New Year’s Eve in our house, as we were trying to go to turn the lights off and go to sleep, the conversation went like this: Chris: “Good night Nana and Pappy,” as he started up the stairs. Ali: “Can I play with someone’s iPad, please?” Abi: “Hey Dad, please bring my book ‘Paw Patrol’ up here so I can read some.” We ain’t the Waltons, but we sure are entertaining. I recently read that grandparents try to relay some family history to young grandchildren, but soon learn they are not much interested. However, years later when the grandparents have gone on to the next chapter of life and the grandchildren are grown, they really wish they had listened and learned about the family’s history. That is part of what I am trying to do with my musings in this blog.
Ali and Abi: This transpired on New Year’s Eve 2017. You girls had spent about a week with us at the family home in Aransas Pass. The house had been seriously damaged by Hurricane Harvey and we had just completed the repairs, so we all felt we were in a completely new place. We had watched the New Year come in and were headed off to bed as the above-described conversation occurred. The comical thing about it was that we had just taken the tablet from Ali and shooed you off to bed, and at that time in her young life Abi could not read anything except her name . . . Abi (age five—recently turned) had no interest in learning to read. For her, the alphabet consisted of three letters – A B I. Abi, when I would question you about learning to read, you would shrug your little shoulders and say, “Pappy, I will learn to read later.” You were such a sweet, sassy little gal. Did y’all even know you captured my heart? I delighted in being your Pappy. I would hold Abi and say, “I love being your grandpa.” Abi would smile sweetly and reply, “I love being you grandpa, too!” You were at an age where you loved to perform for Nana and Pappy and would ask me to “underduce” you before you came out on stage.
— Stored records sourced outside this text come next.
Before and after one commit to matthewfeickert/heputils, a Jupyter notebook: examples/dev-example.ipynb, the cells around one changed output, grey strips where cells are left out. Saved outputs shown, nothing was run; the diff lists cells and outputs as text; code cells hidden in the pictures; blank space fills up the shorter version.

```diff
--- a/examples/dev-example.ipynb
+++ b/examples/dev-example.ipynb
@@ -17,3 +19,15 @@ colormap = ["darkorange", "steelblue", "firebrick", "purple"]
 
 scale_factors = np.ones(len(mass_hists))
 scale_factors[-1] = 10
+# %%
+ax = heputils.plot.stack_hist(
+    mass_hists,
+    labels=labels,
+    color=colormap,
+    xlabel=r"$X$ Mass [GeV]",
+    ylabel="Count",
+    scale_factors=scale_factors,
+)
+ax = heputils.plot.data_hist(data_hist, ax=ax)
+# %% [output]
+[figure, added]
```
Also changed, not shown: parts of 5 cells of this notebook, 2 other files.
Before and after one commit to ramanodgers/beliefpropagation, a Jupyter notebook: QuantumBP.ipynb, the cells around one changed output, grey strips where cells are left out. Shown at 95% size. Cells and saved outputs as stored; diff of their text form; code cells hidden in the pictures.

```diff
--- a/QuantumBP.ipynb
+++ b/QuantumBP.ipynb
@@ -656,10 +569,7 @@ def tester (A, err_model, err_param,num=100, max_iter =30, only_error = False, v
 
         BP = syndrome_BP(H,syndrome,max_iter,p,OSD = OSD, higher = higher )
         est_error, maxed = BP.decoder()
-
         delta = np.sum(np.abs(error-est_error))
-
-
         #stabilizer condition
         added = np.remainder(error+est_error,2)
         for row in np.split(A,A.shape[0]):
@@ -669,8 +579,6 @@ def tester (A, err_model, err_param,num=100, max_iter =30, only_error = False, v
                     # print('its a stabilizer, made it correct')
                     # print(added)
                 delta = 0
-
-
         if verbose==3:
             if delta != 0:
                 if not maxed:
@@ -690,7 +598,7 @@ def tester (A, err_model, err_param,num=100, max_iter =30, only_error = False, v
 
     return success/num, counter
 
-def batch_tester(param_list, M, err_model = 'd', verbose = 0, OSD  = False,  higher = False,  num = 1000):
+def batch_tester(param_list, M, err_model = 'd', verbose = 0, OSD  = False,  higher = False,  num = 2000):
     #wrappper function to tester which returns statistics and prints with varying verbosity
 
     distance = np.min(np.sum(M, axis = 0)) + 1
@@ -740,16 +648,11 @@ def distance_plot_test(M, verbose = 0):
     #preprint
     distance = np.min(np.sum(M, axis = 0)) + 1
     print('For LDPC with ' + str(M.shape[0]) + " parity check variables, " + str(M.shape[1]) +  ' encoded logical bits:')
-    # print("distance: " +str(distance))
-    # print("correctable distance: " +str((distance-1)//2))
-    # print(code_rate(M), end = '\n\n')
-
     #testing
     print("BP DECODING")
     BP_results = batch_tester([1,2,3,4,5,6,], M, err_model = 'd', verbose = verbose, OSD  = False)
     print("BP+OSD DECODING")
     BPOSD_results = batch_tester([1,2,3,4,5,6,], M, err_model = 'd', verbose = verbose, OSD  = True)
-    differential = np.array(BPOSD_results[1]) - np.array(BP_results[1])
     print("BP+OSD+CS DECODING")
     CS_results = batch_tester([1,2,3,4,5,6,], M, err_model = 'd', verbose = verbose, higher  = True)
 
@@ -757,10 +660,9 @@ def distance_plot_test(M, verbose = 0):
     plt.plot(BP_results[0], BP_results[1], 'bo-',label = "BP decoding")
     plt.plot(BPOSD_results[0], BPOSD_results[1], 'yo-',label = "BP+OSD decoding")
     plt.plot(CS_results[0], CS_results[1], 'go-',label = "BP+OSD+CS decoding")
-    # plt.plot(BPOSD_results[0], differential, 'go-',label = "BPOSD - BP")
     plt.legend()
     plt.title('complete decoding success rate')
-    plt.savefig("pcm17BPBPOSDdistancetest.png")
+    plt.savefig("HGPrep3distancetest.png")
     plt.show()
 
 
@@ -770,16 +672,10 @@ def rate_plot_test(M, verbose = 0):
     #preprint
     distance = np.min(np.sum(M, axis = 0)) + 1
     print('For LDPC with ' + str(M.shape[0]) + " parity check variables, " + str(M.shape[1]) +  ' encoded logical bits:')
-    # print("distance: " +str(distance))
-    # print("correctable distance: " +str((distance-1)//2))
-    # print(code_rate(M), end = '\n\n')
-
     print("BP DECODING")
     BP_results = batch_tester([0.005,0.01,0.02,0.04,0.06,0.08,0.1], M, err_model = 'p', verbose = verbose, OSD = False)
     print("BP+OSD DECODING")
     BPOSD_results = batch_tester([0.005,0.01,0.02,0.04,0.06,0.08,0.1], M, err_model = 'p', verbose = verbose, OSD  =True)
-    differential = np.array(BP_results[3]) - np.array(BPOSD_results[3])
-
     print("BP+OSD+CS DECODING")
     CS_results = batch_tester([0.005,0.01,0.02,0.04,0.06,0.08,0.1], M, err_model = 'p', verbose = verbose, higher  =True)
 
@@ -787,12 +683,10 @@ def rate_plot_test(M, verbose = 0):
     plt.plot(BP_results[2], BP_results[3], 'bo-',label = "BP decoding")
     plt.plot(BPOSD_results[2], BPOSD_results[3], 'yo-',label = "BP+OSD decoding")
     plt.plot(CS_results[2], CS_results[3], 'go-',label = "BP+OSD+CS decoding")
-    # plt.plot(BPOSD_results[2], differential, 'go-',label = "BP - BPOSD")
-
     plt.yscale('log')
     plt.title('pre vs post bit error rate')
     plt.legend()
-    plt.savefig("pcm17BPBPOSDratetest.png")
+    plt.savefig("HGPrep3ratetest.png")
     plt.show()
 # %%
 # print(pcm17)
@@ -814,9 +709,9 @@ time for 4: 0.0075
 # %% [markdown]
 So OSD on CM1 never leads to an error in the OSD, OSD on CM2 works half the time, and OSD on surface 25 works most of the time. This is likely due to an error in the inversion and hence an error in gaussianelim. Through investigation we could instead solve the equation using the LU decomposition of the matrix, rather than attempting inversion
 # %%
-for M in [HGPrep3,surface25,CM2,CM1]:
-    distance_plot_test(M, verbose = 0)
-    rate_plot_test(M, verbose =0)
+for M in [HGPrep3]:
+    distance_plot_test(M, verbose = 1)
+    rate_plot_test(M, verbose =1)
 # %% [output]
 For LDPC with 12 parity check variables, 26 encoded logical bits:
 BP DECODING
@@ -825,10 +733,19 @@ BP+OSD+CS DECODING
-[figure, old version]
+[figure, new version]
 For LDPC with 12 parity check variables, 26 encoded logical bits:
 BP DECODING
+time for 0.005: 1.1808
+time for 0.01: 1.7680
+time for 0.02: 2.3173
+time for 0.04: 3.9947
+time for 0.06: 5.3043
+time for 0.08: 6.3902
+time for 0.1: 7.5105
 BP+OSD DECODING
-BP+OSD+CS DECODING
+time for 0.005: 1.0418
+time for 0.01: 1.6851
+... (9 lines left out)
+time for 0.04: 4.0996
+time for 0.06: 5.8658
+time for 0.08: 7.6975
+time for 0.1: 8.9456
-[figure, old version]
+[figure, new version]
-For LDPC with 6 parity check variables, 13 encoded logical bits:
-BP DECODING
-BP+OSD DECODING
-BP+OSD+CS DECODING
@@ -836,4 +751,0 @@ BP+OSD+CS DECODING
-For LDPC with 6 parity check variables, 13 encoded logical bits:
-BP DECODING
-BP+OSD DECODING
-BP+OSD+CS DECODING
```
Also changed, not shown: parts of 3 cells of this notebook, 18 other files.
Your stage names were: Crystal, Elsa, and Anna, and you “just flew in from”: Oklahoma or sometimes Louisiana. Another one of your mispronounced words was “hanentizer.” While in the store with Nana, you saw the hand sanitizer and asked Nana to please buy you some “hanentizer.”
And Ali, you had grown into a real beauty . . . charming and sophisticated. You spent some time rolling your eyes and taking deep sighs at your little sister’s being sassy and seeking to be the center of attention. You loved playing on the iPad and it wasn’t long after being awakened in the morning before you were asking for one. We, of course, wanted to limit that playing time, as we wanted your attention . . . and you were zoned-out from the world around you while on the iPad. However, you were very helpful when asked to help with every type of chore!
Happy New Year!